SOURCE DATA: Begin

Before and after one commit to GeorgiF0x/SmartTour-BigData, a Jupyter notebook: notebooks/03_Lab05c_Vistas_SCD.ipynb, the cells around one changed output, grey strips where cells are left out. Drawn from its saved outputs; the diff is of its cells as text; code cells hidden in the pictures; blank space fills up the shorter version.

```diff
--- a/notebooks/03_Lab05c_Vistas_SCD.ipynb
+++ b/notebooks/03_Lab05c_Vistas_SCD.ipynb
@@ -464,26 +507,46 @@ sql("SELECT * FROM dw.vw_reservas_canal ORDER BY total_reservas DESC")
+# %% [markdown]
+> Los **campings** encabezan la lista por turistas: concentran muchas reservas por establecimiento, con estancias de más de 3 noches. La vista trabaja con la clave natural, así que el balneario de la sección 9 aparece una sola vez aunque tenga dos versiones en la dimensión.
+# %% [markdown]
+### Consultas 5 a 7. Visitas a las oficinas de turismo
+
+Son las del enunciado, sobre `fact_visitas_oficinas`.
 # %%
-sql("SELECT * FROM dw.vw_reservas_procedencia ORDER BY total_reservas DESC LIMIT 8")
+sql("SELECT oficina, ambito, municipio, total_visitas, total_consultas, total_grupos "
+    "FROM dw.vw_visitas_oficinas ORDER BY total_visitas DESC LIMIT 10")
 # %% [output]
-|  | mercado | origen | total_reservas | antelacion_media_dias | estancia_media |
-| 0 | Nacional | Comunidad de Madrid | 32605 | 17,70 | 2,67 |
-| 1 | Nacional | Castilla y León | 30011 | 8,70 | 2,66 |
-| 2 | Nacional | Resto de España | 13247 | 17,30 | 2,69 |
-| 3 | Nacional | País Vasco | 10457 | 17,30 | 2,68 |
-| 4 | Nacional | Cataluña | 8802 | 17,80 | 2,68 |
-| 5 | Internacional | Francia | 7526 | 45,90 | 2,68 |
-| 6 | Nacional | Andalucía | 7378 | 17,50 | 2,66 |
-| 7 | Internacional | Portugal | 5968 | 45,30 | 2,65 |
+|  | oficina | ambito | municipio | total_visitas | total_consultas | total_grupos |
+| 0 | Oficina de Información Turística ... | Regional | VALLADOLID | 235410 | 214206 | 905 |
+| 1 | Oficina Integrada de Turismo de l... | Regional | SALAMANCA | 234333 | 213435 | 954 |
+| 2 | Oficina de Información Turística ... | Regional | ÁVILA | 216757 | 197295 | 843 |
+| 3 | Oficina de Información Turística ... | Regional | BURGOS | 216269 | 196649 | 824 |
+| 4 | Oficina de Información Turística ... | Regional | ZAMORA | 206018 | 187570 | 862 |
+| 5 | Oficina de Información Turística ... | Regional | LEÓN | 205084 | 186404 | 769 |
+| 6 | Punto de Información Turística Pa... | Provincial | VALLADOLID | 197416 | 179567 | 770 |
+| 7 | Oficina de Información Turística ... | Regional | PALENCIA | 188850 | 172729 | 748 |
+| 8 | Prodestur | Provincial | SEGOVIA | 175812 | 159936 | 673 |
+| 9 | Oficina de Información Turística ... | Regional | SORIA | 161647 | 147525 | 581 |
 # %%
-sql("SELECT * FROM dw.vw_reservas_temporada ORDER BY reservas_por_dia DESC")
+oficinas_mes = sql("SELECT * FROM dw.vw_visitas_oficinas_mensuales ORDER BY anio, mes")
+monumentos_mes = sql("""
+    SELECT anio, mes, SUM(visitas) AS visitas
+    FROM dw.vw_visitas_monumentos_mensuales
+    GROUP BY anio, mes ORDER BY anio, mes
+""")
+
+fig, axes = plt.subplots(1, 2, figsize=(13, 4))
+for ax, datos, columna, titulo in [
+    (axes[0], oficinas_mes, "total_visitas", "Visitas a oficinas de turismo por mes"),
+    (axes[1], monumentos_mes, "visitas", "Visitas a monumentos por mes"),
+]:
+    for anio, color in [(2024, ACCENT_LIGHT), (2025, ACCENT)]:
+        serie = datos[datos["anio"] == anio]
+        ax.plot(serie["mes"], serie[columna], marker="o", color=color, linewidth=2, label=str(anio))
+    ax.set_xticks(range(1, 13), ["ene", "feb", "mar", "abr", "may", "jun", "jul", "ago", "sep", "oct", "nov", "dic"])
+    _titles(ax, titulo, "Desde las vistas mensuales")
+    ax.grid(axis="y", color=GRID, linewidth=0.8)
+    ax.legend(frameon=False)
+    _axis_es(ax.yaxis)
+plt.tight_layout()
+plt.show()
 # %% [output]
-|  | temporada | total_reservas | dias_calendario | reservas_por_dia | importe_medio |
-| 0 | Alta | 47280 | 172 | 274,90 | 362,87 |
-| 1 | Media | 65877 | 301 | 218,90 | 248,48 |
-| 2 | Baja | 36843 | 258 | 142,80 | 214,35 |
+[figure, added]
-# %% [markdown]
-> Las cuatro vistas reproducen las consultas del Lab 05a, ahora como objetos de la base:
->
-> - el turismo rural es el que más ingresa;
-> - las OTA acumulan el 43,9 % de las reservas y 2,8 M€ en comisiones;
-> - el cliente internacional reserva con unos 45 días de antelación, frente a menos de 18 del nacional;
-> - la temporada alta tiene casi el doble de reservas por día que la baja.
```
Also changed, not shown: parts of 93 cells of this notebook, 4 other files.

SOURCE DATA: End
SOURCE DATA: Begin

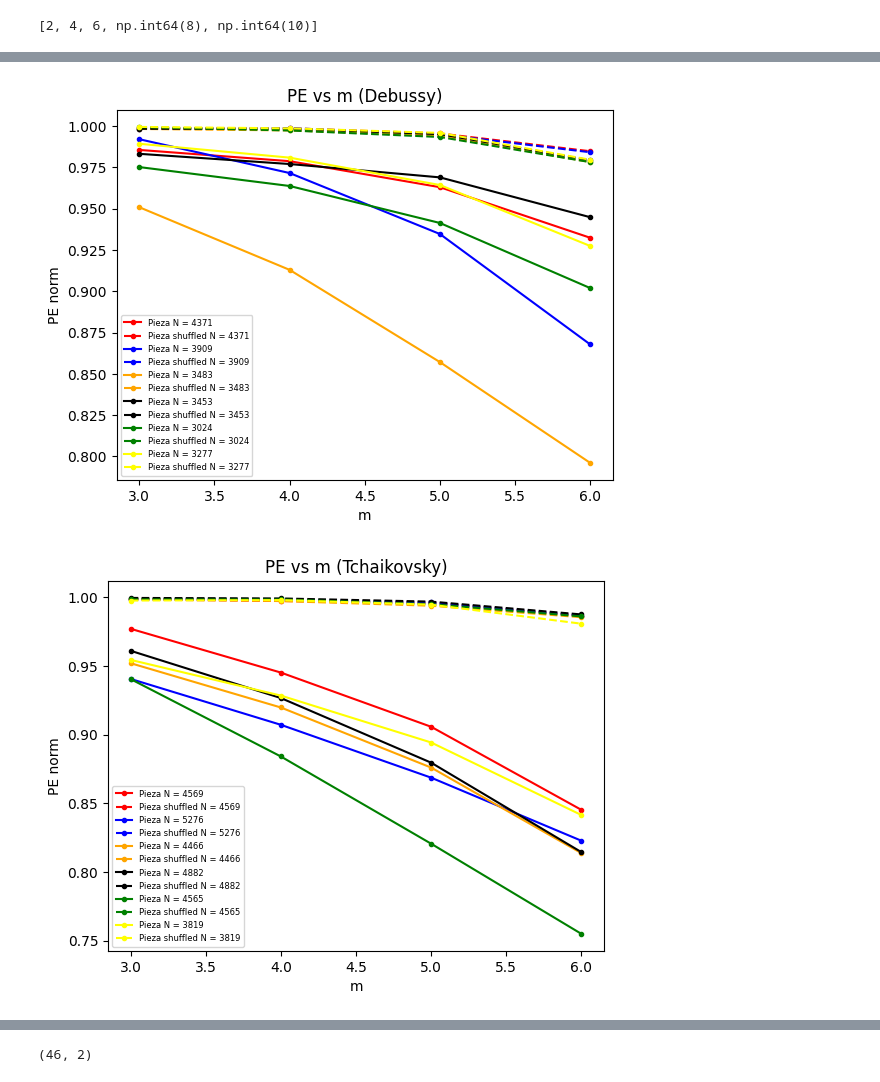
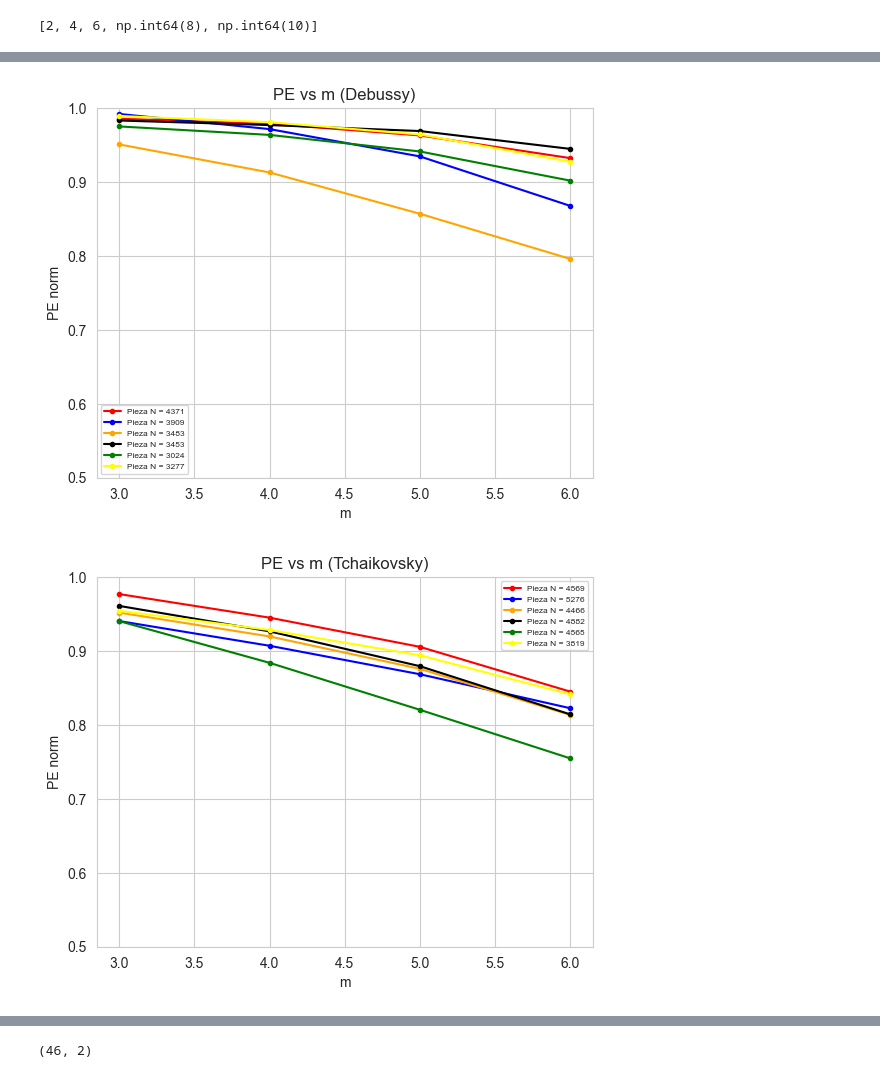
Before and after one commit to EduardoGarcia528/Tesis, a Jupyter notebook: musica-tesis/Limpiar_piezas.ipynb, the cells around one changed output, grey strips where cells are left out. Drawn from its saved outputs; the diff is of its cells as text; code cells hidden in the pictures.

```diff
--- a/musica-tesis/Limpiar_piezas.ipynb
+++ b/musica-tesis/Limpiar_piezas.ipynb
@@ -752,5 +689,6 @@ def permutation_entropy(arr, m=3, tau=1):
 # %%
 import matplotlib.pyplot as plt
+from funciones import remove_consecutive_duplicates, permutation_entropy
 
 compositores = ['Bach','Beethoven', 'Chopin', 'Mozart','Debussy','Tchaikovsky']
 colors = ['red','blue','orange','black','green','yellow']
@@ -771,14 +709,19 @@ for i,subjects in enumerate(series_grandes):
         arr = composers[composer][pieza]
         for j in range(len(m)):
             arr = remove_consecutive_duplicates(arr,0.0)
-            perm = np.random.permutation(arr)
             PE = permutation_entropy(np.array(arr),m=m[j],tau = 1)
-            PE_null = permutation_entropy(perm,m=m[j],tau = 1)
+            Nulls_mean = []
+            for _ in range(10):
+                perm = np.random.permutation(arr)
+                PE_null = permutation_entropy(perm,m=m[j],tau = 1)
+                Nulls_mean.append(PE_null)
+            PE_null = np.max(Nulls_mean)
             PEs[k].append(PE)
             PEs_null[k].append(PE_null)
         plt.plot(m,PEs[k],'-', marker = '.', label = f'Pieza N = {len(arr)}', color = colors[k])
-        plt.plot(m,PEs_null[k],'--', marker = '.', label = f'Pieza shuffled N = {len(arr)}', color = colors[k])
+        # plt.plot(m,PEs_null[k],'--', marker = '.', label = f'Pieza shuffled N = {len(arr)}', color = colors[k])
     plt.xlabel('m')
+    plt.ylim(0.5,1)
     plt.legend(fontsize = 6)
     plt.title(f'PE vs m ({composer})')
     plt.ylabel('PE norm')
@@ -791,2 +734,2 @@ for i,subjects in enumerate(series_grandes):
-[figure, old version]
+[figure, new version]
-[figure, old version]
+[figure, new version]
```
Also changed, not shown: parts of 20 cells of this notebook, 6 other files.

SOURCE DATA: End
SOURCE DATA: Begin

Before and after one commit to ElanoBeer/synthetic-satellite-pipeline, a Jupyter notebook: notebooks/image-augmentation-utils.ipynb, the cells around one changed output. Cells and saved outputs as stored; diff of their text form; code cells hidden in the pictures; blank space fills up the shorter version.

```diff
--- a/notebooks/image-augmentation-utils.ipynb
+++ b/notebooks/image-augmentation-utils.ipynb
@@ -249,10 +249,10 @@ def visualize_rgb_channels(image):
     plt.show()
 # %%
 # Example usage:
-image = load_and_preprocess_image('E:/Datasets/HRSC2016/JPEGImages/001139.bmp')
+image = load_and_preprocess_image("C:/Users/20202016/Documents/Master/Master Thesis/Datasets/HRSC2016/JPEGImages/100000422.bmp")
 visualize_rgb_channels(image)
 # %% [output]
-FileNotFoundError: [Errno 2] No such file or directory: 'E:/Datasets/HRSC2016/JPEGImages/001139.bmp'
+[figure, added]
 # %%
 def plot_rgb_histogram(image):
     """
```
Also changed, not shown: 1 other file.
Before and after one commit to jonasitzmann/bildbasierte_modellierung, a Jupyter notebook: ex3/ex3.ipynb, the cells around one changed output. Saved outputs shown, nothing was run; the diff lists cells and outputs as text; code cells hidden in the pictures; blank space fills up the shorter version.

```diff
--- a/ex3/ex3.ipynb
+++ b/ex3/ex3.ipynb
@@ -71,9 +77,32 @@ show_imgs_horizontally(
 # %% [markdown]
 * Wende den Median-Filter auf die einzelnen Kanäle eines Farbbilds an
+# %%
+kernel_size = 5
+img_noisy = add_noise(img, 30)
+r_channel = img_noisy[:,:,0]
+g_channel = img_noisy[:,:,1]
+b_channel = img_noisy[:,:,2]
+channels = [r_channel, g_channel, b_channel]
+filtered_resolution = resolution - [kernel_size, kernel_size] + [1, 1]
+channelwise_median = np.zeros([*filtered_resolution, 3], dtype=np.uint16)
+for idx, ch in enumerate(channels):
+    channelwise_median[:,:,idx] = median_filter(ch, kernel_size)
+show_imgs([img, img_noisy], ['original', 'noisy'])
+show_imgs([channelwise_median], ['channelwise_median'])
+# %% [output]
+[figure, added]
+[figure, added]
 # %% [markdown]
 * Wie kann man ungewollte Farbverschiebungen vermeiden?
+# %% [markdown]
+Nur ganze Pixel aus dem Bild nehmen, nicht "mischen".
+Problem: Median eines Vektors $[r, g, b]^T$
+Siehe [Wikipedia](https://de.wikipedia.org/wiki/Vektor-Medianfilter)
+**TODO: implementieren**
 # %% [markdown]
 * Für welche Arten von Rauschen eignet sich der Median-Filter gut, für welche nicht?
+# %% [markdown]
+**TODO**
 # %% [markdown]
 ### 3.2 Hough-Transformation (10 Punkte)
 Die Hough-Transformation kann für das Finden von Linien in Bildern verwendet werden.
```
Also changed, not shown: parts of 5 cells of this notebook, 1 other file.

SOURCE DATA: End

TASK DIRECTIONS:
Copy out every line from the material above where the string "other" turns up.

OUTPUT FOR THIS EXERCISE:
Also changed, not shown: parts of 93 cells of this notebook, 4 other files.
Also changed, not shown: parts of 20 cells of this notebook, 6 other files.
Also changed, not shown: 1 other file.
Also changed, not shown: parts of 5 cells of this notebook, 1 other file.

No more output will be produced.